*Task to complete*: Search term "THIS": please show all lines in the listing that contain it.

*Available data*:
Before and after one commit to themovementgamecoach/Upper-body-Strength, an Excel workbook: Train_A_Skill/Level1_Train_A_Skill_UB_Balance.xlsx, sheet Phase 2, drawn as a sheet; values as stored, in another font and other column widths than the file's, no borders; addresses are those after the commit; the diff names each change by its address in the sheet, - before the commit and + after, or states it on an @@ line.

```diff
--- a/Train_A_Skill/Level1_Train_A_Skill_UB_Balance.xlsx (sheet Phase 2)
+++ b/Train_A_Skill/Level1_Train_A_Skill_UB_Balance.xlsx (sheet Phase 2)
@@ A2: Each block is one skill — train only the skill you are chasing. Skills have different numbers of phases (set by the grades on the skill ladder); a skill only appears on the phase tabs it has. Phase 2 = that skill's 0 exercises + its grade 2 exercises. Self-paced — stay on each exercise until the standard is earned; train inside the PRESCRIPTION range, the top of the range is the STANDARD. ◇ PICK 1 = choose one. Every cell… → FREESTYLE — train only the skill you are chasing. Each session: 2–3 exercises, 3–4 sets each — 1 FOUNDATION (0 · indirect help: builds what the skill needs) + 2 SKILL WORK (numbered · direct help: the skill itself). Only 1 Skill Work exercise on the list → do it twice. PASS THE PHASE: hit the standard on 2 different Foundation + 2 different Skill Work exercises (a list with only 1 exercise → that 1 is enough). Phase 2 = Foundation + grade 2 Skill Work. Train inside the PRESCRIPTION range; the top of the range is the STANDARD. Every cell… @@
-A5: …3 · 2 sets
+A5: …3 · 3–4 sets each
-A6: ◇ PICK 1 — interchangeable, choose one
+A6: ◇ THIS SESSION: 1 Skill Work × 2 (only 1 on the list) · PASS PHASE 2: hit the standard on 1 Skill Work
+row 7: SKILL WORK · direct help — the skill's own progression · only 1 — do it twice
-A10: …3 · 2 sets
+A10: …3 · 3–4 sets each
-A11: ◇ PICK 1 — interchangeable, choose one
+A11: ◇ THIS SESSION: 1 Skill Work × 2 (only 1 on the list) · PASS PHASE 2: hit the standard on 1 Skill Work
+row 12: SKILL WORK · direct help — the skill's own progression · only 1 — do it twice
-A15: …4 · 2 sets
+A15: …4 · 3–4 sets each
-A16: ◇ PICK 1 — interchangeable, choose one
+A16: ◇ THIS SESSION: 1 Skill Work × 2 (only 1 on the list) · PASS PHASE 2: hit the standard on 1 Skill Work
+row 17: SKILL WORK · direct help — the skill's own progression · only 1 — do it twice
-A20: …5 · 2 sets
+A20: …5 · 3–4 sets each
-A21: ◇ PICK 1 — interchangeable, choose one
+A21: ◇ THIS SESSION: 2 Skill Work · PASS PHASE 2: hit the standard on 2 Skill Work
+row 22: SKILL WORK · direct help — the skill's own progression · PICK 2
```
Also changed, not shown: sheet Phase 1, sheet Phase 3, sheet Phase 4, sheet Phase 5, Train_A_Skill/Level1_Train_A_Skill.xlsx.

*Answer*:
+A6: ◇ THIS SESSION: 1 Skill Work × 2 (only 1 on the list) · PASS PHASE 2: hit the standard on 1 Skill Work
+A11: ◇ THIS SESSION: 1 Skill Work × 2 (only 1 on the list) · PASS PHASE 2: hit the standard on 1 Skill Work
+A16: ◇ THIS SESSION: 1 Skill Work × 2 (only 1 on the list) · PASS PHASE 2: hit the standard on 1 Skill Work
+A21: ◇ THIS SESSION: 2 Skill Work · PASS PHASE 2: hit the standard on 2 Skill Work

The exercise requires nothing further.